West Virginia's head coach covered a myriad of topics, including the flooding issues that have displaced many West Virginians, and the state's response. After several areas outside Charleston, Beckley and White Sulphur Springs, among others, experienced major flooding - 23 West Virginians were killed, and hundreds lost homes - the tales of heroics and aid to the cause has been exactly what Huggins has come to expect from his homeland.
"The wonderful think about the state of West Virginia is that everybody gets involved," Huggins said. "The supplies that people have sent down there, they are filling up high school gymnasiums. The problem is how do they replace a home?"
The short answer is, of course, one can't, Even a complete rebuild won't bring back some of the belongings and sentimentality aspects. But the literal list of how people have been helped shines a bright light on the sate and its people. There were the State Troopers who waded into a flooded house to rescue an elderly woman floating on a mattress; the fire fighter who used a tractor and a rope to pull a man to safety; the stranger who gave a flood victim the shoes off her feet. That's not to mention the thousands of people who have donated items at the WVU Coliseum and other places, and those who volunteered for clean-up, cooked meals and more. There has now been multiple relief efforts started through the media as well, including MetroNews' Suit'em Up Campaign (click link for more info and to donate) as well as a planned Rebuild West Virginia telethon for Friday. Even state native, WVU fan and country music icon Brad Paisley has started a fundraising page, located at https://www.gofundme.com/westvirginiafloods.
"There was a guy who lost everything, his house and everything," Huggins said. "And he was at another town helping people clean up. I think that says really what our state is about. We have unbelievable people in our state, unbelievable survivors. Our state has gone through a lot here in recent years, and people just continue to respond."
MetroNews reported that "celebrities who will make an appearance during Friday’s program include Lewisburg resident and former NBA star Bimbo Coles, “America’s Got Talent” winner and Logan resident Landau Eugene Murphy Jr., country superstar Billy Ray Cyrus, New York Times #1 best selling author and Coalwood native Homer Hickam, Princeton resident Dreama “Mrs. Gilligan” Denver and more. The flood relief efforts will continue Sunday night with a live concert at Charleston’s Haddad Riverfront Park. Landau Eugene Murphy Jr. will headline the show beginning at 8 p.m. The event is free to the public. Cleaning supply donations for the Red Cross will be accepted on site."
In less than 24 hours, $1,700 has been raised in the GoFundMe.com Suit-em Up campaign. The eventual goal is $35,000. Paisley's West Virginia Floods campaign has raised $116,000 in little more than an hour as of 4 p.m. Wednesday. The goal is $1 million. Both links are available above.

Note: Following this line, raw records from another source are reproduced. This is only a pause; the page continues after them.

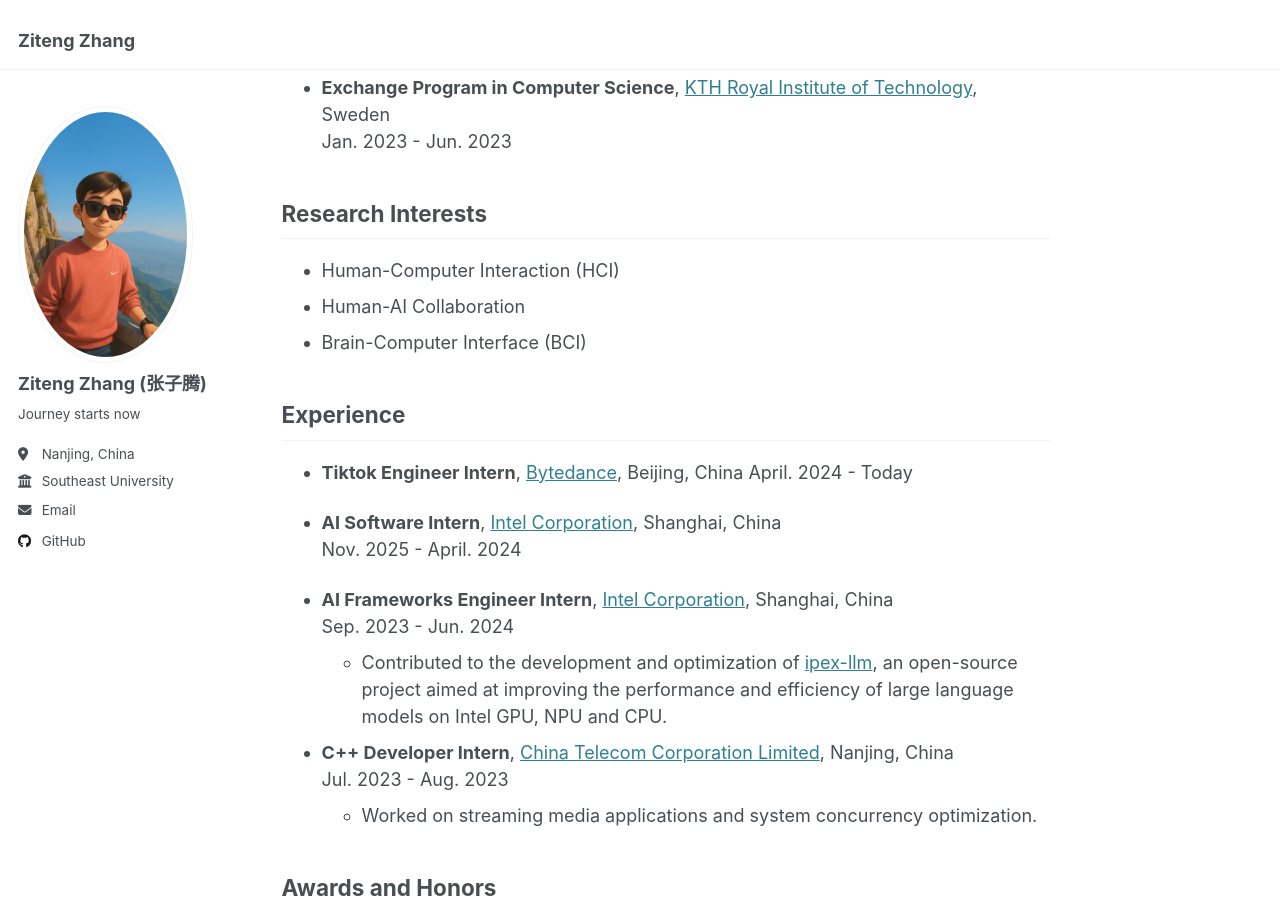
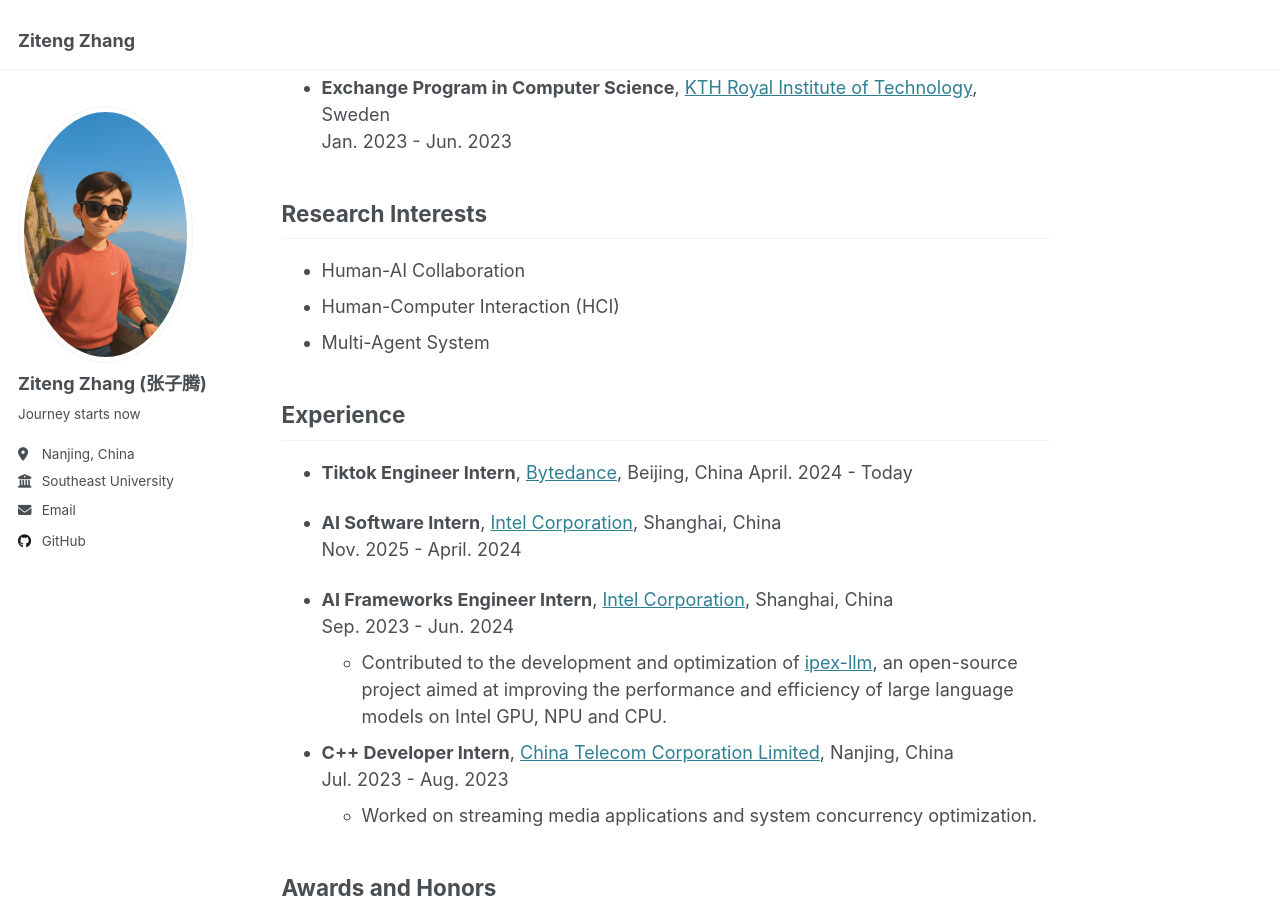
Before and after one commit to Jasonzzt/Jasonzzt.github.io, a Jekyll site: the page built from _pages/about.md, in a window 1280 px wide and 900 px high, scrolled down 384 px. Built offline with Jekyll 4.4.1, drawn with Linux system fonts in a browser that asks for light colours.

Commit message:
update research interests to correct and clarify topics

```diff
--- a/_pages/about.md
+++ b/_pages/about.md
@@ -20,9 +20,9 @@
   Jan. 2023 - Jun. 2023
 
 ## Research Interests
+- Human-AI Collaboration
 - Human-Computer Interaction (HCI)
-- Human-AI Collaboration
-- Brain-Computer Interface (BCI)
+- Multi-Agent System
 
 ##  Experience
 
```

Huggins also spoke to how the team has responded to the loss of Devin Williams, a junior forward who decided to forgo his final collegiate season and enter the professional ranks. Williams was not selected in the NBA draft, but did sign a free agent deal with the Milwaukee Bucks. His departure leaves eight forwards on the roster, with Elijah Williams the most likely to fill the majority of Williams' void.
Macon, a 6-9, 240-pound junior, averaged 4.5 points and three rebounds in 13.2 minutes per game a season ago. That floor time and production are expected to increase this season, when the Columbus native should move into the starting line-up.
"Elijah is probably a little bit more offensive-minded than Devin was," Huggins said. "A rebounding guy like Devin doesn't come along very often. We were blessed to have him and Kevin (Jones) because those guys don't come around who are able to rebound it like Devin did, and rebound it in traffic. But I'm really happy with Elijah's attitude and the way he is preparing for the coming season."
Note: Huggins also addressed what new Big 12 head coaches Jamie Dixon (TCU), Brad Underwood (OSU) and Chris Beard (Texas Tech) bring to what is considered the best coaching conference in the nation. Huggins hired Underwood as an assistant when he was at Kansas State, and often matched up against Dixon when West Virginia and Pitt were in the Big East.
"They all three can really coach," Huggins said. "Obviously I know more about Brad and Jamie. Brad has done an unbelievable job. ... We go back to his Dodge City days. I knew him for awhile. I watched him coach, and he did a heck of a job and always had good players. He was a K-State guy, and very ingrained in the culture at Kansas State. Jamie did an unbelievable job at Pitt. Nobody liked playing them. They defend so well and had great shot selection. I have gotten to know Chris a little bit, and coach (Bob) Knight things the world of him. When coach Knight thinks the world of somebody, they are pretty good.
"There are great coaches (in the Big 12). I sat around the table last year and 50 percent of our coaches have coached in the Final Four. There's no other league that can say that. And there's been great players. I think when you look at draft, there's first round picks, lottery picks. We had the second mot and we only had 10 teams. Everybody else has 12, 14 or 16. It;s a combination of really good coaches and players. And the arenas you play in, there's a very distinct home court advantage in our league because so many venues are on campus. It's great student involvement everywhere you go. It's really the total package."